### What is needed
In the records below, find each line with the word "orderData" and copy it.

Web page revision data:
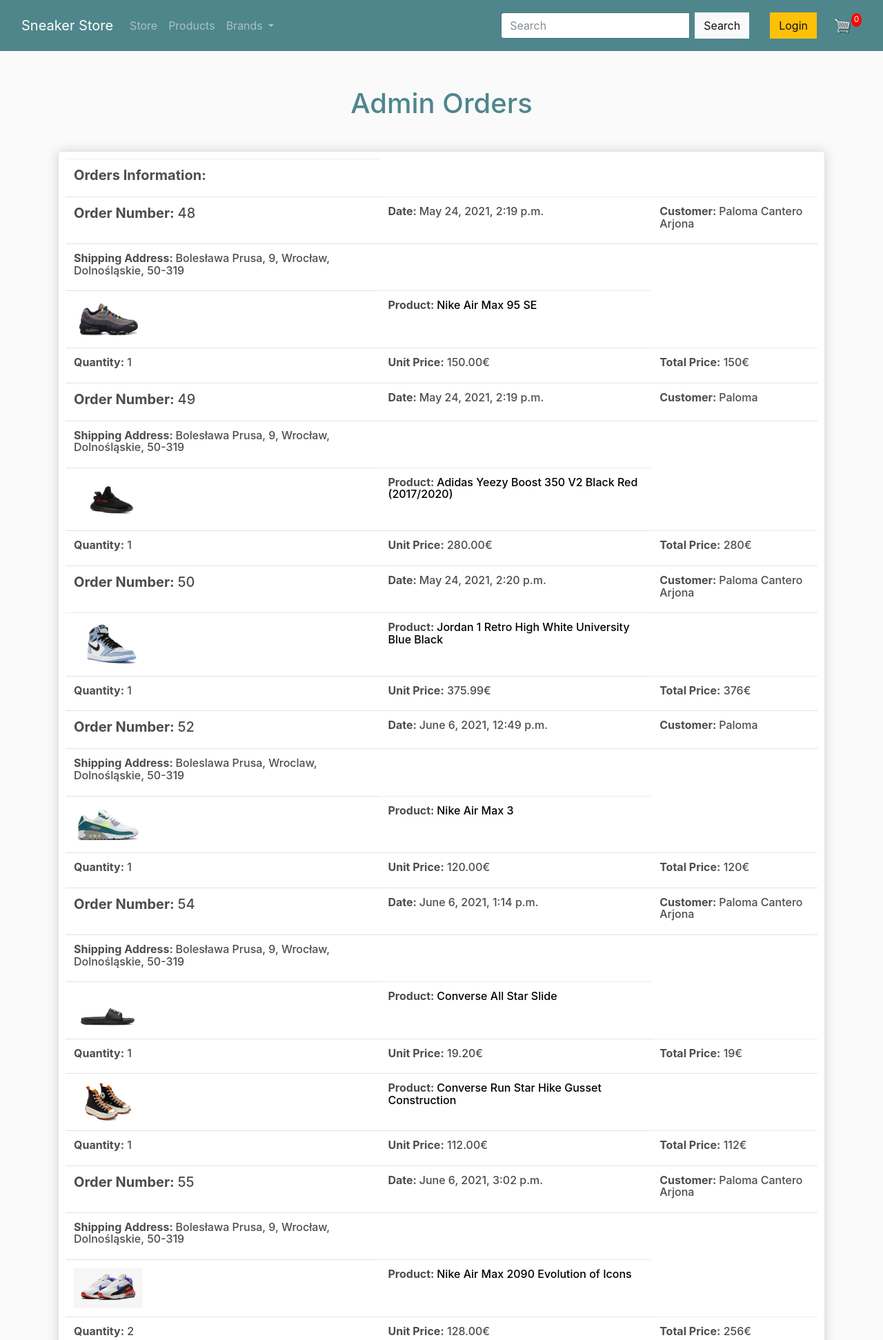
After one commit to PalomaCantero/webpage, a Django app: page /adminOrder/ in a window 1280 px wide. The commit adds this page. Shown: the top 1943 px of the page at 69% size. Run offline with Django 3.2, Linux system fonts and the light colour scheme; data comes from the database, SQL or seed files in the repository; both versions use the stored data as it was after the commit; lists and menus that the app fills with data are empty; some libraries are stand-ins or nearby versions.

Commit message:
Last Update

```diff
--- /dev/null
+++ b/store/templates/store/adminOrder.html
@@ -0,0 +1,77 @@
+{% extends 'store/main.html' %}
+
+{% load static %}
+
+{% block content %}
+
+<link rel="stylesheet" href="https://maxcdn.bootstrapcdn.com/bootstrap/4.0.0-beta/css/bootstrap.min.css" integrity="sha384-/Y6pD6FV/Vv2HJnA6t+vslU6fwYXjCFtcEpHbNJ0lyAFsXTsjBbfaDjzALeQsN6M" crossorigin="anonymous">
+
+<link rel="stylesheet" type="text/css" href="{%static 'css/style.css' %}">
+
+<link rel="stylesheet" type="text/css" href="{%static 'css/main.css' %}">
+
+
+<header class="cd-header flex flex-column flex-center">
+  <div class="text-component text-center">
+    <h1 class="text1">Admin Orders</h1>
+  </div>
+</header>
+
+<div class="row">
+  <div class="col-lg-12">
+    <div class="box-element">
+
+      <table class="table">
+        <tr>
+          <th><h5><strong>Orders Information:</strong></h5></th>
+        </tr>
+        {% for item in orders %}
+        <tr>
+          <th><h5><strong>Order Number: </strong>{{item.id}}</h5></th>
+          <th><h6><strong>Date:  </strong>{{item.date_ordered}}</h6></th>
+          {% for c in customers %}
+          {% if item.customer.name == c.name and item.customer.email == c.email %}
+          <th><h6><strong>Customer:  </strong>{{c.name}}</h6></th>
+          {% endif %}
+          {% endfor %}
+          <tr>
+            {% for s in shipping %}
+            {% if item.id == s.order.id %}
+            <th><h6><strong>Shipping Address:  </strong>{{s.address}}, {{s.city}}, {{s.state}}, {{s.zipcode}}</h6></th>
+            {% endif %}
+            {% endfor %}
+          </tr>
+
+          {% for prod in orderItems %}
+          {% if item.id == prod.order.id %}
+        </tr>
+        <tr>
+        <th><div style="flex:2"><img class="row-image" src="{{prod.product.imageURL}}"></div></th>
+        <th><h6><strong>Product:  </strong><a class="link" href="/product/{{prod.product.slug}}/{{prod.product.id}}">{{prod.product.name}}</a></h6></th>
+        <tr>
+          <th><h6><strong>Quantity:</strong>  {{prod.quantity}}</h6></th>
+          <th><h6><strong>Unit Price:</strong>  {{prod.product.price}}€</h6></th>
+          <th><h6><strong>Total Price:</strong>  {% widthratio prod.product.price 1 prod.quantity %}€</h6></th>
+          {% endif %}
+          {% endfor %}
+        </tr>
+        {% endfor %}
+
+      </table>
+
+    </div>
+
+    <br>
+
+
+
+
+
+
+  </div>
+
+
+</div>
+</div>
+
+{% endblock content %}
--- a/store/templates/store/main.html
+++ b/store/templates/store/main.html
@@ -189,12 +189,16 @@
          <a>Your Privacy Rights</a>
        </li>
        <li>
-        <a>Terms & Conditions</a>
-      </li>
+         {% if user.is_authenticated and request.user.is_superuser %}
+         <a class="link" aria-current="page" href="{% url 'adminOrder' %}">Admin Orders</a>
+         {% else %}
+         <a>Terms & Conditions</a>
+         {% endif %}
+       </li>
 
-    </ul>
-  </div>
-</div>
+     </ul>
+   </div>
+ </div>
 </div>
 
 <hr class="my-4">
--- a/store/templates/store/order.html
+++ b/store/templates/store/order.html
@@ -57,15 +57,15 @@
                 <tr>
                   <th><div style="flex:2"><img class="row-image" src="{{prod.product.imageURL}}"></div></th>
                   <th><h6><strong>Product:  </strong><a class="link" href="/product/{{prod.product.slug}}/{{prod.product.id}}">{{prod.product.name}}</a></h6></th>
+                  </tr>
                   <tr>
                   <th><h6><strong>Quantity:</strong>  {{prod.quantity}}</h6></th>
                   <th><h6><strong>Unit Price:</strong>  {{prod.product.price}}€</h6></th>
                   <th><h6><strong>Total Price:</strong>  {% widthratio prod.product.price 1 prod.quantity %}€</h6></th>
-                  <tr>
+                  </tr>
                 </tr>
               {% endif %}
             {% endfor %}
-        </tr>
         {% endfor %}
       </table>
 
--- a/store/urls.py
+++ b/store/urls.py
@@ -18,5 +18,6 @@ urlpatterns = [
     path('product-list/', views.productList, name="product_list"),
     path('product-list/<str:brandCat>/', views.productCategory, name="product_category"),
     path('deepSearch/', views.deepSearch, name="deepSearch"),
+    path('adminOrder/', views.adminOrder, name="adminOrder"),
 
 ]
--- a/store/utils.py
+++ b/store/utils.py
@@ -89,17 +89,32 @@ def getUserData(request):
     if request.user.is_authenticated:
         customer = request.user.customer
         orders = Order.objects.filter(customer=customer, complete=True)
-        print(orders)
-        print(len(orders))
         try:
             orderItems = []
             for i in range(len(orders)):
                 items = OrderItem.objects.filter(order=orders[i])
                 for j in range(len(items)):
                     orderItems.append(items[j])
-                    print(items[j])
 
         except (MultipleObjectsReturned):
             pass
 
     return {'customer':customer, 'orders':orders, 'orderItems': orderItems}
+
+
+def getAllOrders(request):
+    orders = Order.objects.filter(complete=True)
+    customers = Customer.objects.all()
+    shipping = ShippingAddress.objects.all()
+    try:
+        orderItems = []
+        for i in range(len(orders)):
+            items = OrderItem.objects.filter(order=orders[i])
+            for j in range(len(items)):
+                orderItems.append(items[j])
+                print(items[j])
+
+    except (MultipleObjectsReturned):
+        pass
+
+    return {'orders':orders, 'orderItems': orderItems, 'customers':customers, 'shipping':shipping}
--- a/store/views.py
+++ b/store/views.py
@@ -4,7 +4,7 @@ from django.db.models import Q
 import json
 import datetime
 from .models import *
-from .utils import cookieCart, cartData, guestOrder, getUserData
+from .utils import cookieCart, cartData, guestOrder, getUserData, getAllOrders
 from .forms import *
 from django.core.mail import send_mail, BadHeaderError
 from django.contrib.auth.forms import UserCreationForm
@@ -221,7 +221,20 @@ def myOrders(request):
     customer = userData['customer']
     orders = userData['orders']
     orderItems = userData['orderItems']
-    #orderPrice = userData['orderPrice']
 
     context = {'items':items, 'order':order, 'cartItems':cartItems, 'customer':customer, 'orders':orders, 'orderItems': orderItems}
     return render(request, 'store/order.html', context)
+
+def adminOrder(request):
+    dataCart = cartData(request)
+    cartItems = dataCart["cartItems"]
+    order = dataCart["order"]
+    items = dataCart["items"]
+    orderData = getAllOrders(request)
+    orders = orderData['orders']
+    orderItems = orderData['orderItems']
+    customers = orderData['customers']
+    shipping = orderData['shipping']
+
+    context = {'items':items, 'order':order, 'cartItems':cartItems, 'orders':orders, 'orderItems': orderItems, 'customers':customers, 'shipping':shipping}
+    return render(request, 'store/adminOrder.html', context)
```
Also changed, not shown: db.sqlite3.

### Solution
+    orderData = getAllOrders(request)
+    orders = orderData['orders']
+    orderItems = orderData['orderItems']
+    customers = orderData['customers']
+    shipping = orderData['shipping']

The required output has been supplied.